The newest restaurant in Normaltown technically is not all that new. Long-time Athens residents might remember Square One Fish Co., which opened in 2009 as a Florida-style seafood restaurant downtown. In 2015, owners Joe and Erica Cascio, sold the property to Hyatt Place Athens to make way for the Hyatt Place hotel.

On June 28, Square One reopened in a new location that might have seemed unlikely a few years ago — the heart of Normaltown. 

Joe Cascio scouted properties for a new venue and realized the potential in Normaltown. 

“There is a lot of walking traffic from the neighborhoods surrounding it,” he said. 

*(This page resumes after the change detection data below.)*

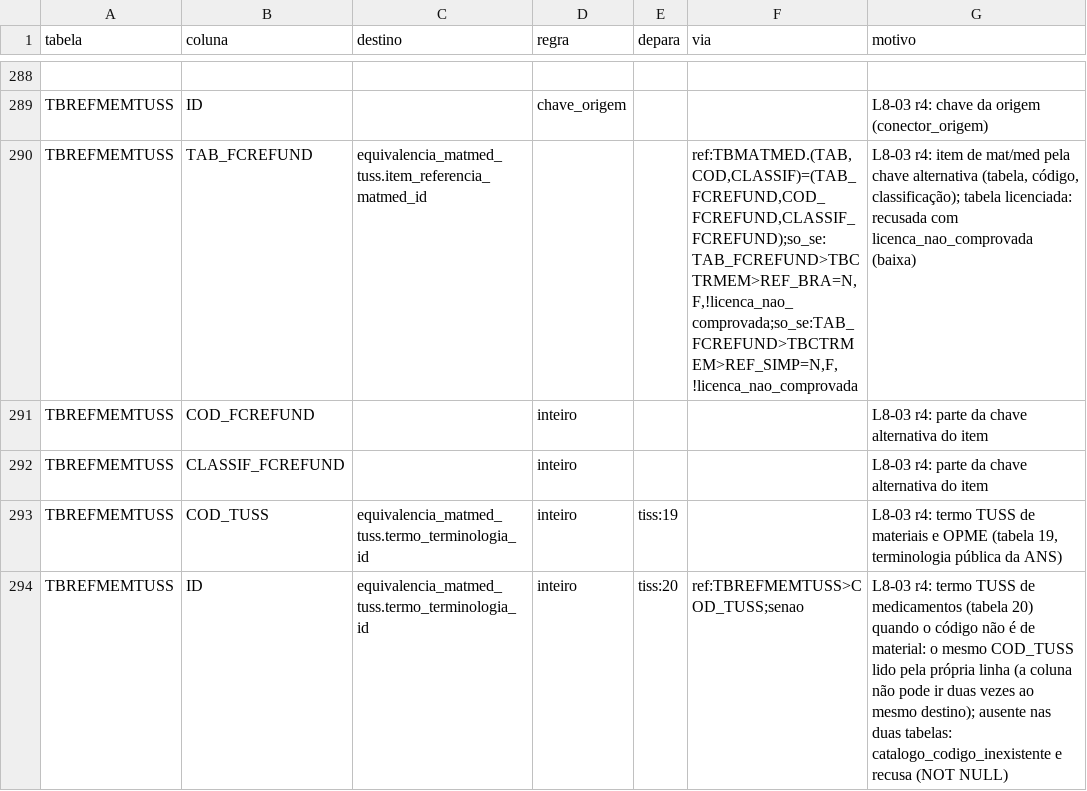
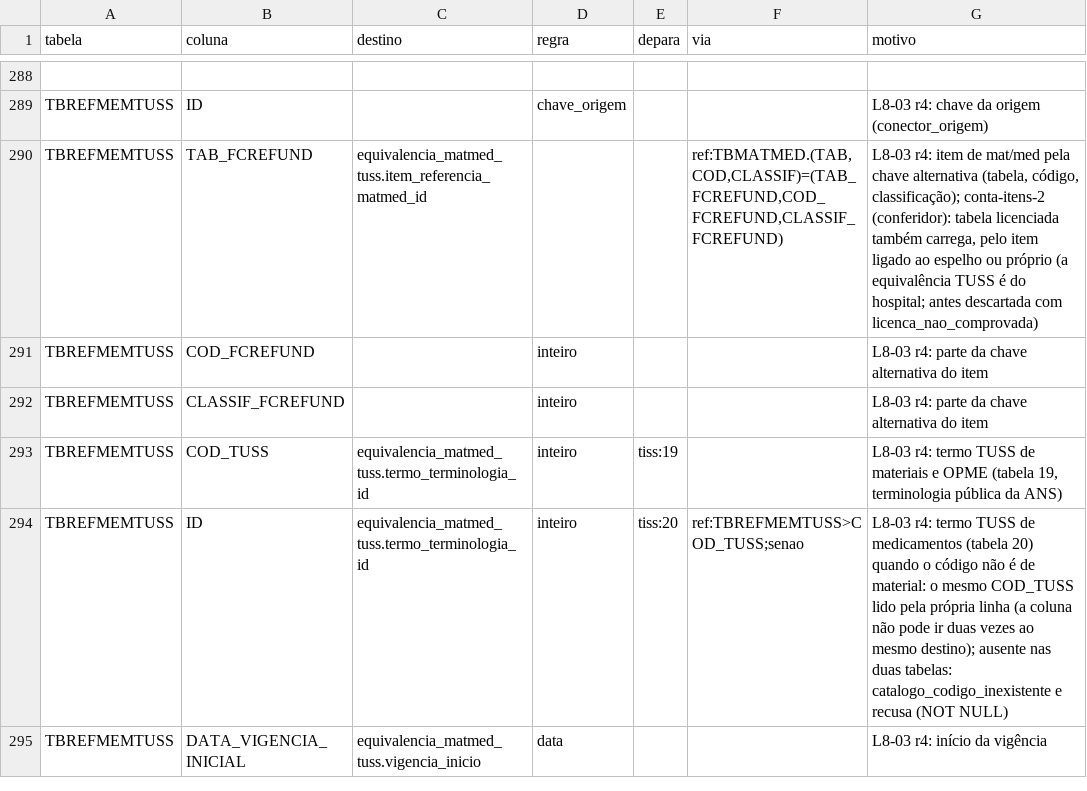
Before and after one commit to mmalves-ai/sante-sgh-mariadb, a TSV file: conector/mapa/declarado/colunas.d/L8-03.tsv, drawn as a sheet; only a part is shown, gaps mark what is left out; the shorter side is filled out with more unchanged rows; the diff names each change by its address in the sheet, - before the commit and + after, or states it on an @@ line.

```diff
--- a/conector/mapa/declarado/colunas.d/L8-03.tsv
+++ b/conector/mapa/declarado/colunas.d/L8-03.tsv
-F290 (via): ref:TBMATMED.(TAB,COD,CLASSIF)=(TAB_FCREFUND,COD_FCREFUND,CLASSIF_FCREFUND);so_se:TAB_FCREFUND>TBCTRMEM>REF_BRA=N,F,!licenca_nao_comprovada;so_se:TAB_FCREFUND>TBCTRMEM>REF_SIMP=N,F,!licenca_nao_comprovada
+F290 (via): ref:TBMATMED.(TAB,COD,CLASSIF)=(TAB_FCREFUND,COD_FCREFUND,CLASSIF_FCREFUND)
-G290 (motivo): …código, classificação); tabela licenciada: recusada com licenca_nao_comprovada (baixa)
+G290 (motivo): …código, classificação); conta-itens-2 (conferidor): tabela licenciada também carrega, pelo item ligado ao espelho ou próprio (a equivalência TUSS é do hospital; antes descartada com licenca_nao_comprovada)
```
Also changed, not shown: 6 other files.
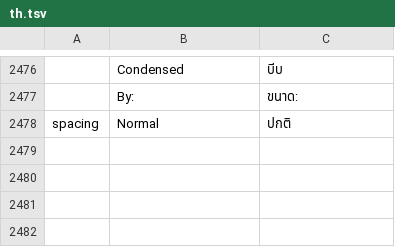
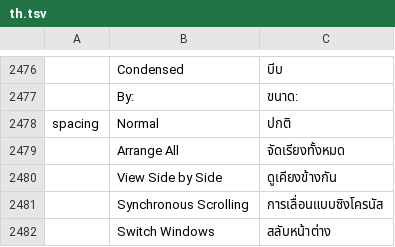
Before and after one commit to chatraweechai/doc4me, a TSV file: crates/ui-egui/src/i18n/th.tsv, drawn as a sheet; only a part is shown, gaps mark what is left out; the diff names each change by its address in the sheet, - before the commit and + after, or states it on an @@ line.

```diff
--- a/crates/ui-egui/src/i18n/th.tsv
+++ b/crates/ui-egui/src/i18n/th.tsv
+row 2479:  | Arrange All | จัดเรียงทั้งหมด
+row 2480:  | View Side by Side | ดูเคียงข้างกัน
+row 2481:  | Synchronous Scrolling | การเลื่อนแบบซิงโครนัส
+row 2482:  | Switch Windows | สลับหน้าต่าง
```
Also changed, not shown: crates/ui-egui/src/i18n/hu.tsv, crates/ui-egui/src/i18n/ru.tsv, 37 other files.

Cascio partnered with the manager of the original Square One restaurant, Sean Fallows, and contractor Brent English to develop the property at 1298 Prince Ave., a location previously occupied by P&M Army Store. 

Many of the restaurant’s former customers have embraced the new location, Cascio said. 

“This has been a remarkable opening …We are doing 150 dinners on a Friday night in this little restaurant,” he said. 

It’s not just customer loyalty bringing diners to Normaltown. Over the past few years the community has seen a growth in places to eat and drink, along with a University of Georgia campus expansion in the area.

Normaltown history

Normaltown is the stretch of Prince Avenue near the intersection with Oglethorpe Avenue, close to the Boulevard and Cobbham neighborhoods. It is named after the State Normal School for teachers, which operated from the 1890s until 1928 when it became the Georgia State Teachers College and, in 1932, merged with the UGA Department of Education. During World War II, the Army leased the property, and in 1953, the Navy purchased the campus and established the Navy Supply Corps School, which operated until 2010. In 2011, UGA regained the historic campus and turned it into the UGA Health Sciences campus. 

In 2017, UGA began housing some students on the Health Sciences Campus to accommodate a large freshman class and overflow from renovations at the traditional freshman dorms at the main campus. 

The Normaltown/Boulevard area has been popular with some upperclassmen. However, younger UGA students may not be familiar with it.

“I find we are just a tad too far away for most students to venture this far out until their junior or senior year,” said Corie Jacobs, owner of Ike & Jane Cafe and Bakery on Prince Avenue.

Jacobs worked at a restaurant in downtown Athens while attending UGA and continued working there after she graduated in 2006. Jacobs and a former business partner opened Ike & Jane in 2009. The restaurant is named for her grandparents, who owned a bakery in New York state.

During the fall and spring semesters, Jacobs said students make up about 25% of the restaurant’s customers, mostly on the weekend. Many employees of nearby Piedmont Athens Regional Medical Center also visit Ike & Jane for meals, she said.

“I think people find restaurants to be a very romantic idea,” Jacobs said. “It’s really hard work. I work 80-100 hours a week.”

Business is booming

For a long time, Ike & Jane and Agua Linda Mexican were the only restaurants in Normaltown, but in the last six years, the number has increased, Jacobs said.

One of those additions, Automatic Pizza, opened in 2015. Owner Bain Mattox moved to Normaltown in 2000 to take part in the Athens music scene. Eventually he worked at 5&10, where he learned the bar business. After deciding to go out on his own, he opened Normal Bar on Prince Avenue, and a few years later, opened Automatic Pizza nearby.

“I’m so pleased with all the growth [in Normaltown],” Mattox said.  “It’s been exciting to see it all come to life.”

Other Normaltown businesses include Sips Espresso Cafe, The Old Pal bar and Hi-Lo Lounge. 

However, until Square One opened last month, Normaltown did not have an upscale dining restaurant.

“The more I looked at Normaltown, I just saw what a great spot it was,” Joe Cascio said. “The whole surrounding area — these houses are booming.”